“If the administration laid down the line and said, ‘No cell phones, and no computers,’ in the long term, it would be tremendously beneficial for everyone’s well-being, mental health and engagement with each other,” Yaron said. “[It would be] an active positive culture in the school, quite frankly.”

In addition to facing issues with technology, Yaron said few students seem devoted to learning without first worrying about their grades.

“Rare is a student that exclusively––and maybe this shouldn’t be the case––that really is focused, first and foremost, on inherent curiosity and investigation, and grades are secondary,” Yaron said. “I don’t blame the students, though. They’re part of a system that has generated an environment of competition.”

Yaron said he worries many students take grades as a representation of their worth.

“The grade that one earns is not a reflection of the person––it’s a reflection of the work that they undertake,” Yaron said. “It’s a reflection of the preparation, the choices, the priorities or just circumstances. I wish, in an ideal world, that grades were not as impactive, but we are made up of a community that’s very type-A personality, very hyper-competitive, very much oriented towards status, and status and in the sense of attaining the highest status of college ranking.”
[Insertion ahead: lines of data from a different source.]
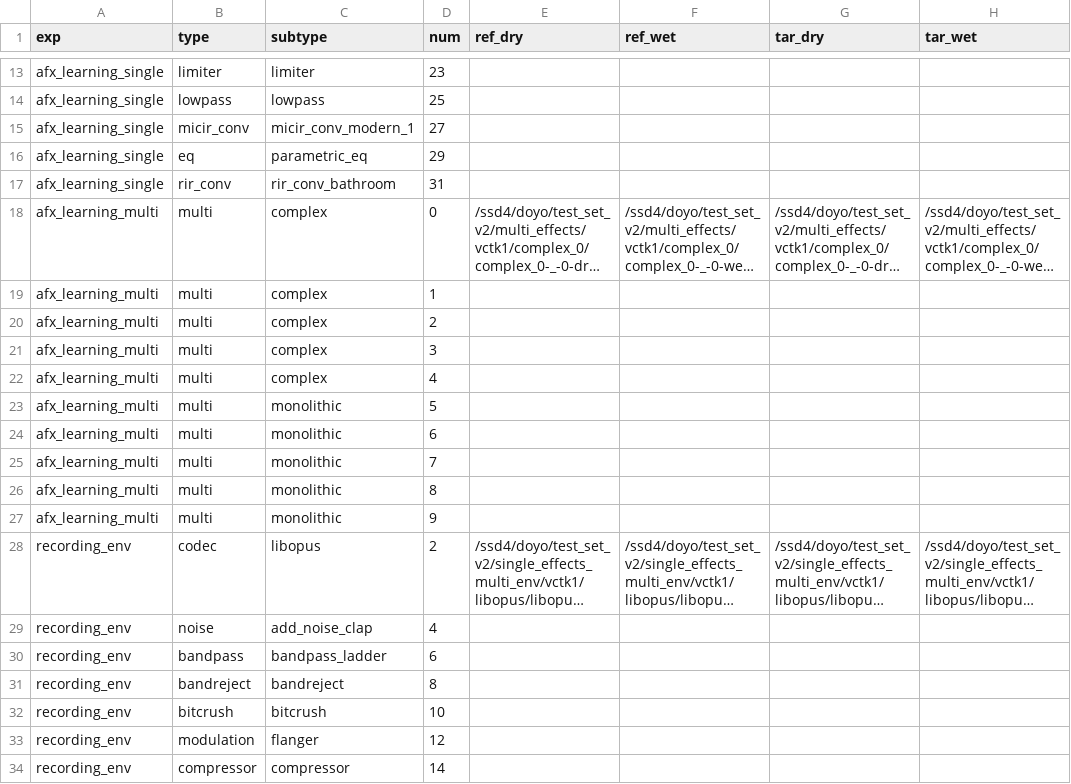
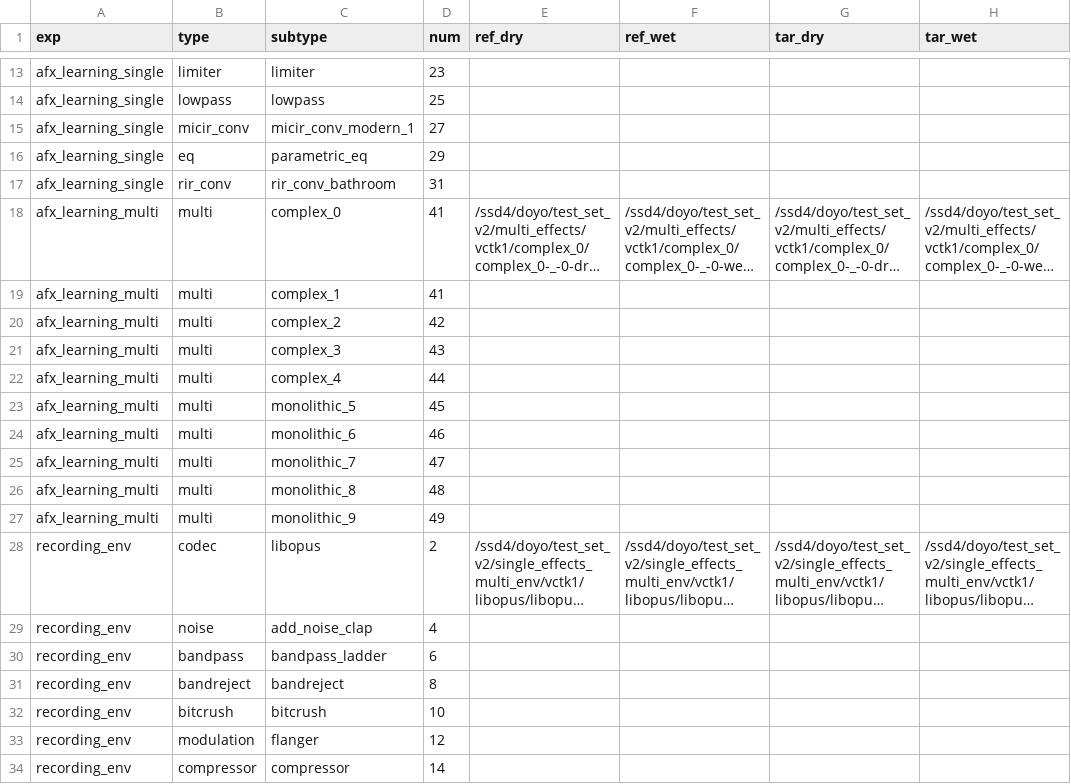
Before and after one commit to gillosae/blindforward_mushra, a CSV file: mushra_temp.csv, drawn as a sheet; only a part is shown, gaps mark what is left out; long unchanged cells end in …; the diff names each change by its address in the sheet, - before the commit and + after, or states it on an @@ line.

```diff
--- a/mushra_temp.csv
+++ b/mushra_temp.csv
-C18 (subtype): complex
+C18 (subtype): complex_0
-D18 (num): 0
+D18 (num): 41
-C19 (subtype): complex
+C19 (subtype): complex_1
-D19 (num): 1
+D19 (num): 41
-C20 (subtype): complex
+C20 (subtype): complex_2
-D20 (num): 2
+D20 (num): 42
-C21 (subtype): complex
+C21 (subtype): complex_3
-D21 (num): 3
+D21 (num): 43
-C22 (subtype): complex
+C22 (subtype): complex_4
-D22 (num): 4
+D22 (num): 44
-C23 (subtype): monolithic
+C23 (subtype): monolithic_5
-D23 (num): 5
+D23 (num): 45
-C24 (subtype): monolithic
+C24 (subtype): monolithic_6
-D24 (num): 6
+D24 (num): 46
-C25 (subtype): monolithic
+C25 (subtype): monolithic_7
-D25 (num): 7
+D25 (num): 47
-C26 (subtype): monolithic
+C26 (subtype): monolithic_8
-D26 (num): 8
+D26 (num): 48
-C27 (subtype): monolithic
+C27 (subtype): monolithic_9
-D27 (num): 9
+D27 (num): 49
```
Also changed, not shown: 1 other file.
Yaron said he solely gives grades based on merit and not based on a student’s perceived effort.

“I love Harvard-Westlake, and I love the students, and I love engagement with them, and obviously at the immediate level, I want to appease and appeal to students where I can, but at the end of the day, I will never succumb to the idea that me giving high grades is some kind of unwritten agreement that [because] I really like you as a student and know you tried really hard, here’s 105%,” Yaron said. “I think you’re discrediting the student. You’re discarding their dignity as a human being.”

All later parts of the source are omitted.